For three grueling days, I lay in traction awaiting surgery. Medications could not suppress the pain or stop my mind from rehearsing doctors’ prognoses. Every medical conversation reiterated the gravity of the situation. Life after recovery didn’t sound “recovered” at all. I could not grasp the prospect of life with a permanent limp, debilitating arthritis and multiple surgeries. It loosed floodgates of tears. I wrestled a tidal wave of fears.
Worse, I kept hearing the most bizarre reactions to the incident.
“God must not have wanted you to speak today.”
“Everything happens for a reason. You just have to trust Him.”
“God must have needed you to touch people at the hospital, not the church.”
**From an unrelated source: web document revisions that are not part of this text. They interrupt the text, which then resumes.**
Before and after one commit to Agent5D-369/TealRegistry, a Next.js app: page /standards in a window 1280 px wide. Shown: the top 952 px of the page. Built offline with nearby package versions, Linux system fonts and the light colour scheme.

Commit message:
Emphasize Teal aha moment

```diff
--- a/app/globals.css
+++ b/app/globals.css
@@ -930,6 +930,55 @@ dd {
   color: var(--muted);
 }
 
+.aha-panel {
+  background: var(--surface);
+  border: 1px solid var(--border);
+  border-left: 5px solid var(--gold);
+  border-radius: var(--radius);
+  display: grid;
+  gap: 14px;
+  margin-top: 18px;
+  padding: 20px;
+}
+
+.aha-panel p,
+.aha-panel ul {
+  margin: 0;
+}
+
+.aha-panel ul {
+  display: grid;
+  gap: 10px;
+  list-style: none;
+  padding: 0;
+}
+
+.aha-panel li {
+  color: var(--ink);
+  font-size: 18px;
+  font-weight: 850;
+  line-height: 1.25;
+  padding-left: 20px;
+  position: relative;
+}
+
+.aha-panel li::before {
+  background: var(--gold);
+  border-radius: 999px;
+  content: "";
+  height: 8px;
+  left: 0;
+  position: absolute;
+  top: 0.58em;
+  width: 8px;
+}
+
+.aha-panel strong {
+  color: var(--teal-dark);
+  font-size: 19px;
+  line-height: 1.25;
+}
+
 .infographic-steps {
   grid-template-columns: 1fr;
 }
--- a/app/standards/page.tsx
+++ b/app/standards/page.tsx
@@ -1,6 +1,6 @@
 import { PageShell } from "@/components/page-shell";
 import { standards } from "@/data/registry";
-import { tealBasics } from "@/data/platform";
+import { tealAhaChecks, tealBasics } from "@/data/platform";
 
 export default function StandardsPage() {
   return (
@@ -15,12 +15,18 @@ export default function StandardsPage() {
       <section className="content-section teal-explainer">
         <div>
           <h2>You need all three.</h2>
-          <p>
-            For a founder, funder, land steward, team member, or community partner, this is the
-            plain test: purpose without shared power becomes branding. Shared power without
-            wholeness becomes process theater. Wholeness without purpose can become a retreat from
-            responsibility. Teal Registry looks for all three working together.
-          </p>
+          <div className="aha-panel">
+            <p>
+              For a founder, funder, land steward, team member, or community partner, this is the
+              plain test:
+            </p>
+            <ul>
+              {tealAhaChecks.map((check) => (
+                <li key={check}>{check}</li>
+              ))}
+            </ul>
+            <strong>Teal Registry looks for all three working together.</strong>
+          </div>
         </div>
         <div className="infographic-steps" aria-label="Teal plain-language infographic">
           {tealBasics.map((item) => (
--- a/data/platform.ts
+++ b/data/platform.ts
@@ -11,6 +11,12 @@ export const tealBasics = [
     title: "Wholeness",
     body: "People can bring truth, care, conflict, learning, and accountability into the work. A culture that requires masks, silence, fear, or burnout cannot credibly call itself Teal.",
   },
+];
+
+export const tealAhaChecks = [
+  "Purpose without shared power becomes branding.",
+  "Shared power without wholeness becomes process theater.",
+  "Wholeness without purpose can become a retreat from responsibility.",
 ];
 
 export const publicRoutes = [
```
Huh? They made it sound as if God slammed me to the floor for…what? Some “greater good”? How could a good Father do anything even remotely similar?
Think about it. As crazy as your kids make you, would you ever inflict disease upon them to “get their attention”? Would you ever slam your children to the floor, shattering their bones just to “teach them something”? You wouldn’t consider this for your most rebellious child, much less the one who loves you and does what you are teaching them. How can we attribute such motives to our Good Father?
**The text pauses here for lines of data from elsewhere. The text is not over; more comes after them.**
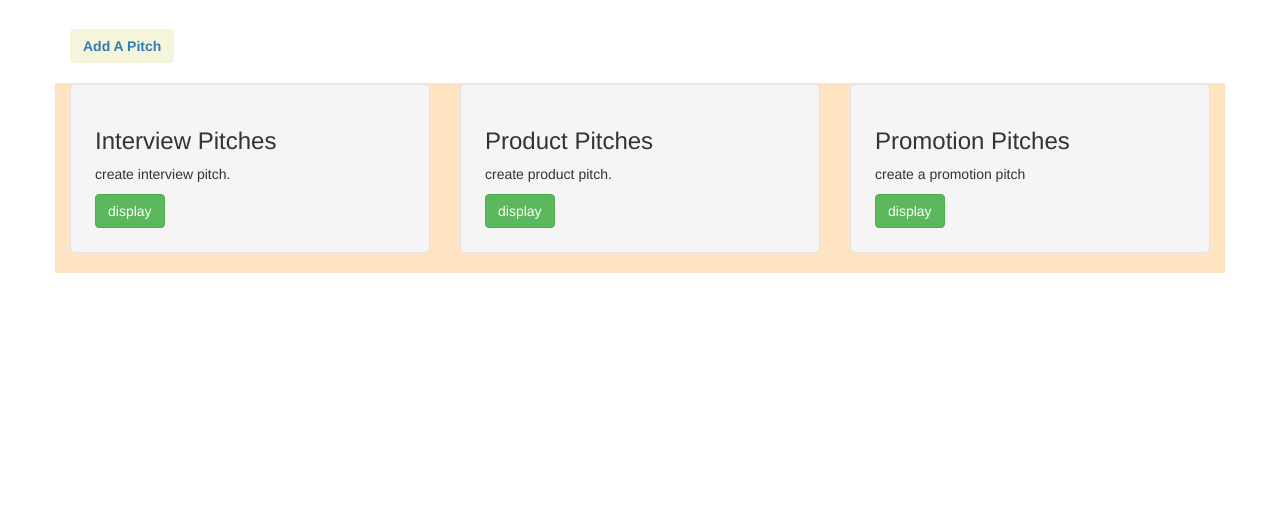
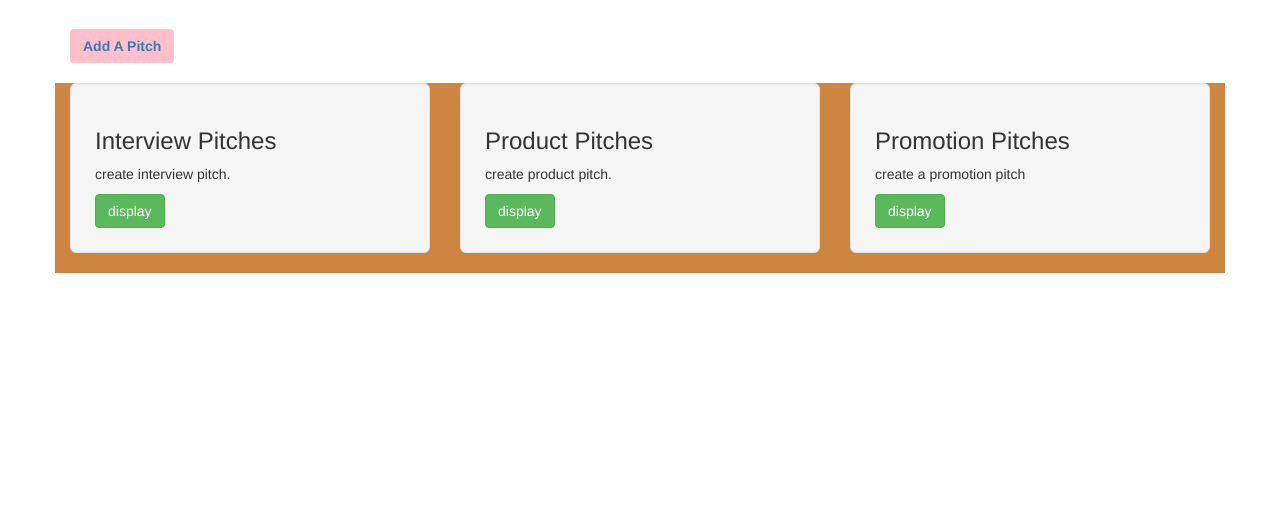
Before and after one commit to fridahnamudu/pitches, a Flask app: page / in a window 1280 px wide. Shown: the part 273-786 px from the top of the page. Run offline with Flask 2, Linux system fonts and the light colour scheme; data that the repository does not hold is empty; some libraries are stand-ins or nearby versions.

Commit message:
add changes

```diff
--- a/app/templates/index.html
+++ b/app/templates/index.html
@@ -4,20 +4,27 @@
 
 {%block styles%}
     {{ super() }}
-    <link rel="stylesheet" href="{{url_for('static',filename='css/index.css')}}">
-    <link rel="shortcut icon" href="{{ url_for('static', filename='favicon.ico')}}">
+   <!-- <link rel="stylesheet" href="{{url_for('static',filename='css/index.css')}}">
+    <link rel="shortcut icon" href="{{ url_for('static', filename='favicon.ico')}}">-->
 
 {%endblock%}
 <!-- Content block -->
 {%block content%}
-<div class="jumbotron text-center" style="background-image: url(https://encrypted-tbn0.gstatic.com/images?q=tbn%3AANd9GcRWpIDcaFClDcwTwcffXWsuZHmk88IQqCBy9A&usqp=CAU); background-image: no-reapeat; padding: 100px 40px;">
+
+<!--<div class="jumbotron text-center" style="background-image: url(https://encrypted-tbn0.gstatic.com/images?q=tbn%3AANd9GcRWpIDcaFClDcwTwcffXWsuZHmk88IQqCBy9A&usqp=CAU); background-image: no-reapeat; padding: 100px 40px;">
+
+
+</div>-->
+<div class="jumbotron text-center" style="background-image: url(https://encrypted-tbn0.gstatic.com/images?q=tbn%3AANd9GcRwNZrgnGmmShyyZ_j8ecvRUuF0Qp6R51DdgA&usqp=CAU); background-image:no-reapeat; padding: 100px 40px;">
+
 
 </div>
+
 <div class="container" style="padding-bottom: 20px;">
-    <a href="{{url_for('main.new_pitch')}}" class="btn btn-outline-dark"  style="font-weight: 720; background-color:beige;"> Add A Pitch<New pitch></a>
+    <a href="{{url_for('main.new_pitch')}}" class="btn btn-outline-dark"  style="font-weight: 720; background-color:pink;"> Add A Pitch<New pitch></a>
 </div>
 
-<div class="container" style="background-color: bisque;">
+<div class="container" style="background-color: peru;">
     <div class="row">
         <div class="col-md-4">
             <div class="well well-lg">
--- a/config.py
+++ b/config.py
@@ -35,7 +35,7 @@ class TestConfig(Config):
     Args:
         Config: The parent config class with general config classes
     """
-    SQLALCHEMY_DATABASE_URI = 'postgresql+psycopg2://fridah:FRIDAH@localhost/pitch'
+    SQLALCHEMY_DATABASE_URI = 'postgresql+psycopg2://fridah:FRIDAH@localhost/app'
     DEBUG = True
 
 
```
Tracing every event in life back to God completely misrepresents who He is. Jesus made the battle that is raging for your “now” and your “next” explicitly clear. Satan comes to steal your hope and your help, to kill your dreams before they get off the ground, and to utterly destroy you and your generations. Jesus comes to give you LIFE until it overflows with abundance. (John 10:10). It’s plain enough for a four-year-old to understand.
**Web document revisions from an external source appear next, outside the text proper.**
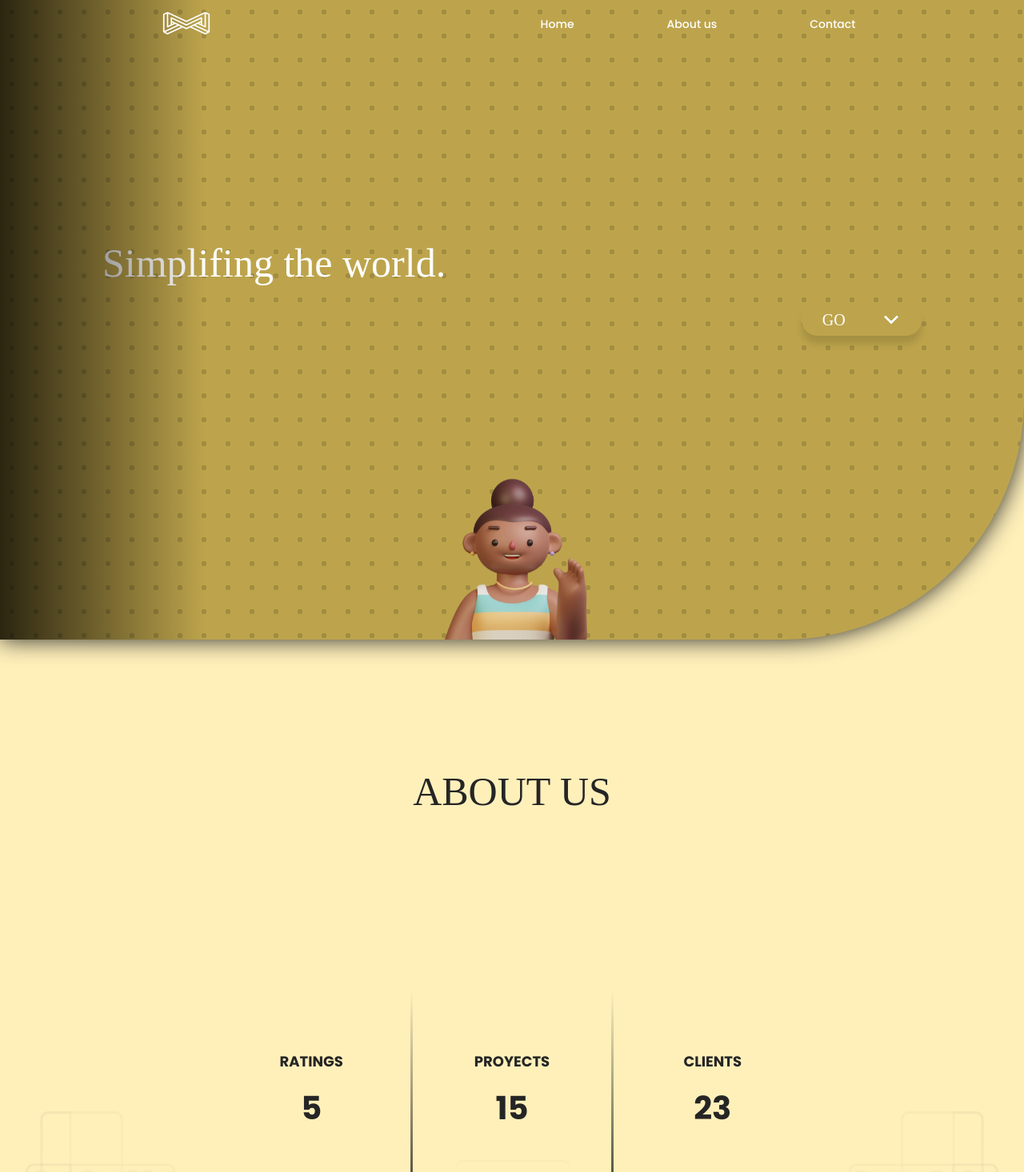
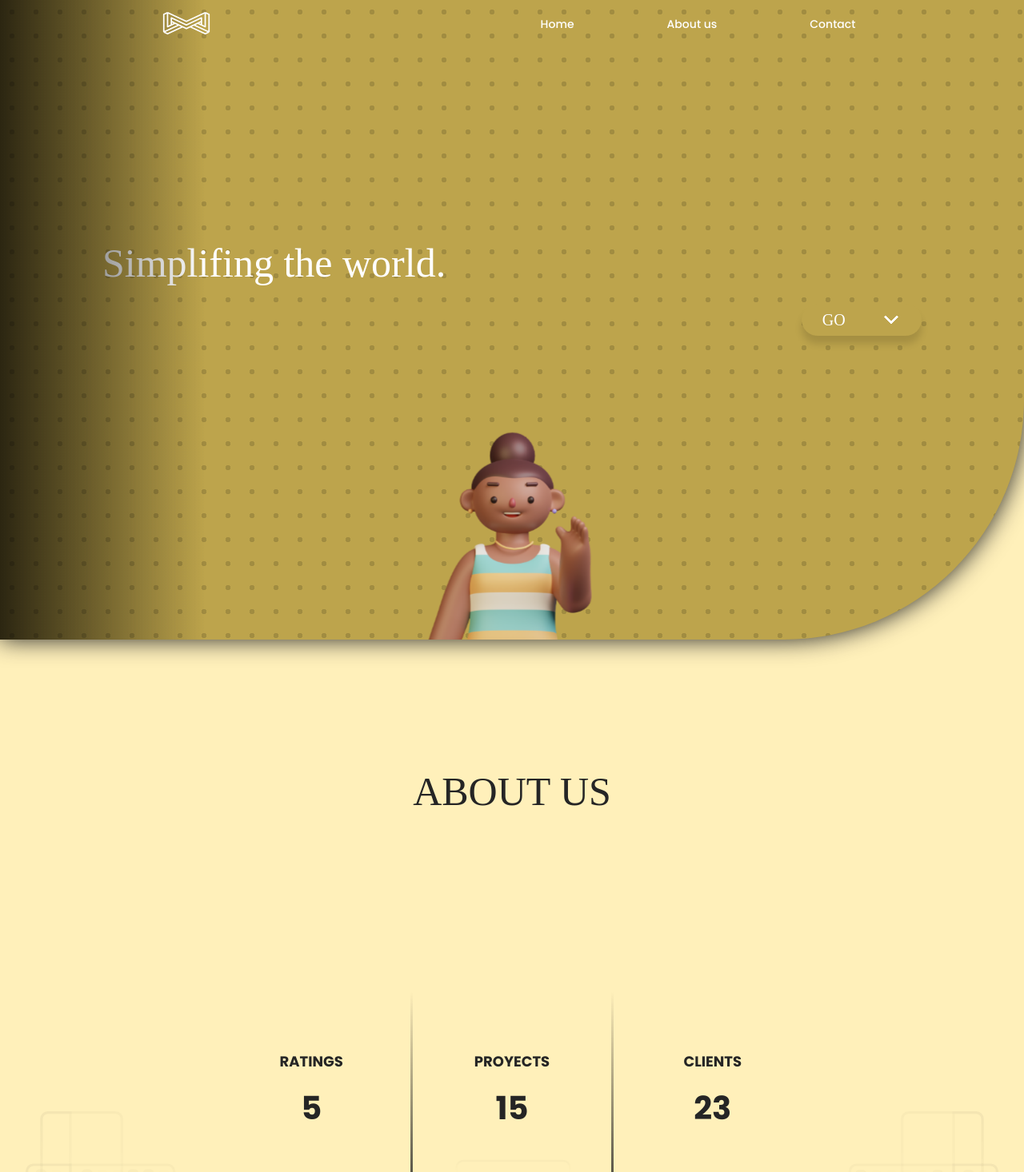
Before and after one commit to BautiRenaudo9-12/Maqueta1, a React (Vite) app: page / in a window 1280 px wide. Shown: the top 1466 px of the page at 80% size. Built offline with nearby package versions, Linux system fonts and the light colour scheme; a web font is replaced by a local one.

Commit message:
bigger hero girl

```diff
--- a/src/App.css
+++ b/src/App.css
@@ -90,10 +90,10 @@ h2 {
 .hero .heroGirl {
   width: 180px;
   position: absolute;
-  bottom: -40%;
+  bottom: -35%;
   left: 50%;
   translate: -50% 0;
-  scale: 1.8;
+  scale: 1.9;
   transition: all 1s;
   filter: blur(0px);
   opacity: 1;
```
Also changed, not shown: vite.config.js.timestamp-1691760233693.mjs (added, +11 -0 lines).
God is good. He’s always good. He’s always all good! You cannot exaggerate His goodness, no matter how you try. The Father’s love is too incomprehensible to explain but never too great to experience.
If we believe less about God, we believe a lie. When we believe a lie, we empower it in our living. It misleads us to blame God for the bad while we take credit for the good. It’s just so messed up.
So, what comes to mind when you think about God? A.W. Tozer rightly said that this is the most important thing about you. Distorted understanding of God’s nature warps every other belief you hold.
Let me tell you what I attribute to God in this horrific incident and recovery. My Good Father has so accelerated my healing that every medical professional observing it stands utterly confounded. In fact, as I write this, I am still not supposed to place any weight whatsoever on my left side. But not only am I out of the wheelchair, I am walking on my own without a limp! (Remember, that supposedly permanent limp?)
I have such confidence in this Good Father that I believe I will not only recover, I will be better than before. Why? Because God seeks my good, always, in every situation. I fully trust that whatever hell does to harm me, God uses to heal me.
I don’t know what you face today, but I urge you: stop blaming God for it. When you belong to Him, He will put His hands on that situation and restore you as only a Good Father can. I’m telling you, His intentions toward you are good, ALWAYS good! You can see His heart in every promise He makes and every promise He keeps. I’m living proof!
For comments or prayer, contact Dr. Lanier at HopeCommunityChurch.tv.